On Friday, Alan did a fascinating post on the Shirelles song “Boys” that was later covered by this small indie band, The Beatles – and how having Ringo Starr sing a song about “boys, now (yeah, yeah, boys)” made the lyrics take on a very different meaning. Unfortunately, it’s difficult to find trailers that directly relate to songs… but since another hit by The Shirelles was “Will You Still Love Me Tomorrow”, YouTube revealed that there’s a 2013 Taiwanese rom-com of the same title, so that will serve as the first trailer for this week’s post.
Each Friday we travel back in time, one year at a time, for a look at some of the cultural goodies that may appear closer than they really are in The Rear-View Mirror. Join us on our weekly journey into the past!

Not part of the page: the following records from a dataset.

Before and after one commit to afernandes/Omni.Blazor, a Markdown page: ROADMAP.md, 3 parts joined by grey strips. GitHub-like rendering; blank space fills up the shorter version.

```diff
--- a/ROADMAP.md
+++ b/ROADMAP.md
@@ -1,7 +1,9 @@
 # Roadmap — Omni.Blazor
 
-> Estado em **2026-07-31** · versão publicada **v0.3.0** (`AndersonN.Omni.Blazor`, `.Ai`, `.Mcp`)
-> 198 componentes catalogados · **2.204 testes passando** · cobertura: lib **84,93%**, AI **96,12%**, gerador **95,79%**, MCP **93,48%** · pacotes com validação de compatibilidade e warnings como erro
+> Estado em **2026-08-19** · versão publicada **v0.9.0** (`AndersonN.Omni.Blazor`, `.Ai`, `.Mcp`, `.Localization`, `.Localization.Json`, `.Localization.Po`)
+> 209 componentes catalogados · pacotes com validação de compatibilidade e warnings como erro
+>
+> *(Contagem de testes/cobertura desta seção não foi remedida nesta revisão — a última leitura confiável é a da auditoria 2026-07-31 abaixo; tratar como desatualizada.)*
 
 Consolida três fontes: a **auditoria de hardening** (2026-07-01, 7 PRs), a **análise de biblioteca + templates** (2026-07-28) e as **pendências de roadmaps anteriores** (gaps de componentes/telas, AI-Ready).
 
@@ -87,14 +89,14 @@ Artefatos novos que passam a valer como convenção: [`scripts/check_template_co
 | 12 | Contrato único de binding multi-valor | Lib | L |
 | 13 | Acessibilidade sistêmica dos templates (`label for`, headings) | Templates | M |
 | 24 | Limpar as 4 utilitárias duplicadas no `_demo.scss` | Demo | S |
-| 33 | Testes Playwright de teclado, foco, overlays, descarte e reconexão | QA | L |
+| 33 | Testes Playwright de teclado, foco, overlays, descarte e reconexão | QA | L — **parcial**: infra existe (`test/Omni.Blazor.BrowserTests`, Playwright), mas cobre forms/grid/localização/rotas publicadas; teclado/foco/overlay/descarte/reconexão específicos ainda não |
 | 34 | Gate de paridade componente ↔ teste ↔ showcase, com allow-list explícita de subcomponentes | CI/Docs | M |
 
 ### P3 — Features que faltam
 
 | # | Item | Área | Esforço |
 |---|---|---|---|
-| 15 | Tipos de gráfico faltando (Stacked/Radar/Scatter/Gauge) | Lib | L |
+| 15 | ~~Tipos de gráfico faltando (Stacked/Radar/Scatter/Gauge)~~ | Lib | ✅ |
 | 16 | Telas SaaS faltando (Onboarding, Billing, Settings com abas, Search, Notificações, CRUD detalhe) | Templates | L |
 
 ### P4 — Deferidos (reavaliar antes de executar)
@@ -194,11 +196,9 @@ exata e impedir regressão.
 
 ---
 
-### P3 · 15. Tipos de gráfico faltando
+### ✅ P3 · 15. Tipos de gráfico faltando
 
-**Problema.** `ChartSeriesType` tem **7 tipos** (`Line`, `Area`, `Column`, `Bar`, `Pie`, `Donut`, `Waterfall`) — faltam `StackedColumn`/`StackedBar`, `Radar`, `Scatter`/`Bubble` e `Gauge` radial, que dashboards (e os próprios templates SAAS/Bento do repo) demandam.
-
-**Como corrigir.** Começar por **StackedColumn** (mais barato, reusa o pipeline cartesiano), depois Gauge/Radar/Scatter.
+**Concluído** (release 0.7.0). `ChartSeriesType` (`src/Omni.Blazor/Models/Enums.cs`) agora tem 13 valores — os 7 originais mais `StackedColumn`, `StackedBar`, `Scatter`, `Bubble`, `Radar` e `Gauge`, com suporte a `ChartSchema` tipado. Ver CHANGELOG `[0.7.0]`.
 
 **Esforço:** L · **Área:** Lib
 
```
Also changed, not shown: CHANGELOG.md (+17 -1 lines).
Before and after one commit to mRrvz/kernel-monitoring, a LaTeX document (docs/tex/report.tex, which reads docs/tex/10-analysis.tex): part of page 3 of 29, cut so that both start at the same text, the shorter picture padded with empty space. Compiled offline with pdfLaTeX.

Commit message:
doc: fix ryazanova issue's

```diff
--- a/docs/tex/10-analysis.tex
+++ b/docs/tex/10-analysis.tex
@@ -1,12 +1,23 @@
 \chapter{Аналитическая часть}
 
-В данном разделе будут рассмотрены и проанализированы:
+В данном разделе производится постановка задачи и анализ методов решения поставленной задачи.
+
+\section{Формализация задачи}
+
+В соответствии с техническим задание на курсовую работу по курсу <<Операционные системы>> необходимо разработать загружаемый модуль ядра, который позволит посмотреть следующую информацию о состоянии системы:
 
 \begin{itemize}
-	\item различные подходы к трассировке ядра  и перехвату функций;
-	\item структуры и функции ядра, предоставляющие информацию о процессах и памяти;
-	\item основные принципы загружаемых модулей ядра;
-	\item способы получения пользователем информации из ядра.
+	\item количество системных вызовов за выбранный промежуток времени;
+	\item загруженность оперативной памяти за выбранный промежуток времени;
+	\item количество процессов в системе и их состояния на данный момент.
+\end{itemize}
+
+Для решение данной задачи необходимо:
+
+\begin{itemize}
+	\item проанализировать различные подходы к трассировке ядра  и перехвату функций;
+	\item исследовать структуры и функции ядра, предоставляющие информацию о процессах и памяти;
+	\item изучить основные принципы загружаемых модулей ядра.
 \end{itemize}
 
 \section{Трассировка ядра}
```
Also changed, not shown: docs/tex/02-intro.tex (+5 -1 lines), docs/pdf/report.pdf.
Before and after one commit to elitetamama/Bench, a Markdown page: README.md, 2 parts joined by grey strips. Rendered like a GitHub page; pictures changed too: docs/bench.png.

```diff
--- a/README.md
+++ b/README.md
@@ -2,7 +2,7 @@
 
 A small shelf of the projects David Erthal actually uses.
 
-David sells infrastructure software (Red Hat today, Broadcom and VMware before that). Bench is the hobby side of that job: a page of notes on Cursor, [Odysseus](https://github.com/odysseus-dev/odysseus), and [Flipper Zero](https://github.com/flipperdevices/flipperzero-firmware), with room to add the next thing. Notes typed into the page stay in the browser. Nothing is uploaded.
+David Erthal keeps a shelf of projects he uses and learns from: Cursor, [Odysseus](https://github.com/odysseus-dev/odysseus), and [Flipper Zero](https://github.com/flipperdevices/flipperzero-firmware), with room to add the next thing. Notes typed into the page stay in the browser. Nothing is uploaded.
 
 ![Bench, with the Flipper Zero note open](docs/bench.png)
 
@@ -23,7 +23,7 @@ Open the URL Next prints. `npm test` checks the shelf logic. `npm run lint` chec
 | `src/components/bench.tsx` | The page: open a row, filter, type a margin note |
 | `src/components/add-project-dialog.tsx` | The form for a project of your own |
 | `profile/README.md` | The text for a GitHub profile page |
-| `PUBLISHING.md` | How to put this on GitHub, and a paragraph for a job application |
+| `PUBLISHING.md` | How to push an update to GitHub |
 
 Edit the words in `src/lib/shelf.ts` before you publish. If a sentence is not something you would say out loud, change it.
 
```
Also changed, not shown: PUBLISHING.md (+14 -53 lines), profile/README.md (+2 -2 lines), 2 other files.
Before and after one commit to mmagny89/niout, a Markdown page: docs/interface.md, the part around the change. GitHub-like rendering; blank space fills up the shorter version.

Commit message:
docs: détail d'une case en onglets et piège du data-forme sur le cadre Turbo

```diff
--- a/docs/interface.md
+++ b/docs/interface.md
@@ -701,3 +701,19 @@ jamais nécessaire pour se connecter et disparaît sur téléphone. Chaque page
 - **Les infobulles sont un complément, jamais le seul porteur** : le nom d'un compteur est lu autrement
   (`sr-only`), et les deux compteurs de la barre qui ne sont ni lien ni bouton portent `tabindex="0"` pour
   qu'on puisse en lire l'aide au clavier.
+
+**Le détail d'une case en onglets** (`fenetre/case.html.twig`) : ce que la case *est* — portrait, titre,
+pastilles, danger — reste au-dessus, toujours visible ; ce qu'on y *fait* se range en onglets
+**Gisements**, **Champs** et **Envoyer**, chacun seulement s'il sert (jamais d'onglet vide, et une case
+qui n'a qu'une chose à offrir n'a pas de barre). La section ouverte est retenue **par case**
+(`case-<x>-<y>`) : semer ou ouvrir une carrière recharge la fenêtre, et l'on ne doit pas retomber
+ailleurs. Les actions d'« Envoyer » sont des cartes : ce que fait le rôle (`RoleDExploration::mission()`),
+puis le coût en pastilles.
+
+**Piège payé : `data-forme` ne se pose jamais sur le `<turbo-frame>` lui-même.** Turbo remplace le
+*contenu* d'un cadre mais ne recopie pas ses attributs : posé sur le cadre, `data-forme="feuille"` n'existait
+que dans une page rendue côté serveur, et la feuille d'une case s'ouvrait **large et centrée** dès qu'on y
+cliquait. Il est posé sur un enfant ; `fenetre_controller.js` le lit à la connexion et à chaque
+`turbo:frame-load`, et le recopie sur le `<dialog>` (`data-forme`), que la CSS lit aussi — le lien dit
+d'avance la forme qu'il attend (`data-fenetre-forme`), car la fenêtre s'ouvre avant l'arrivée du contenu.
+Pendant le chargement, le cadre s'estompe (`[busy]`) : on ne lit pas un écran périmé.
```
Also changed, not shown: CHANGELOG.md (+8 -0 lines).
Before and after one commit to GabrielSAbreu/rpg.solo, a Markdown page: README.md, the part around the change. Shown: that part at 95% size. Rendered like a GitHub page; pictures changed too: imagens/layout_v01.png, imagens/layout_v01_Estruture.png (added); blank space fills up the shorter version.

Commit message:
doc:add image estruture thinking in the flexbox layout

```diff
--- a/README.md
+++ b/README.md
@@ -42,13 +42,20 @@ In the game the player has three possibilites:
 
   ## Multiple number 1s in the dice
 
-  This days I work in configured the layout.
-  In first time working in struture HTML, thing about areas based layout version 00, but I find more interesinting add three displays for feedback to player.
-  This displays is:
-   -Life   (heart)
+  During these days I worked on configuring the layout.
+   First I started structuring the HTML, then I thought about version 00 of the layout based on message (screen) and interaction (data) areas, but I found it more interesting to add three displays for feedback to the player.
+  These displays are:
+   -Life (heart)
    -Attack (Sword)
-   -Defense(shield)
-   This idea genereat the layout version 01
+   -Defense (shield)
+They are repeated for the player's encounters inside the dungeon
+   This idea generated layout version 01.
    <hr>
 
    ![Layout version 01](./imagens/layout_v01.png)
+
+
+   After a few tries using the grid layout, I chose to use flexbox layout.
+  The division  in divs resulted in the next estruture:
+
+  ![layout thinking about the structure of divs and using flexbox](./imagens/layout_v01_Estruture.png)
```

Honestly, I don’t envy the job that Peter Jackson ended up with when he became the director of the film adaptation of The Hobbit. From what I’ve read and heard, he famously didn’t want the job, having already spent years and years of his life on The Lord of the Rings, he was hired after Guillermo del Toro left the project and given relatively little time to get the show on the road, and he was told to change a two-film plan into another big fantasy trilogy. Never mind that The Hobbit, J.R.R. Tolkien’s novel, is a slim volume that cannot really be compared with the big, fat doorstop that is The Lord of the Rings.
I was prepared not to be a big fan of The Shape of Water. It looked twee and self-indulgent, and several people whose tastes I trust were lukewarm on it at best. The Hellboy movies didn’t do much for me, nor did Pacific Rim – but worse, I’d never really warmed to Guillermo del Toro’s biggest critical darling, Pan’s Labyrinth. I liked Cronos and The Devil’s Backbone, and I have a clandestine soft spot for Blade 2‘s comic book operatics, but more often than not I’ve liked del Toro’s endearing enthusiasm and the aesthetics of his films more than the films themselves.
Imagine my surprise when I really enjoyed The Shape of Water.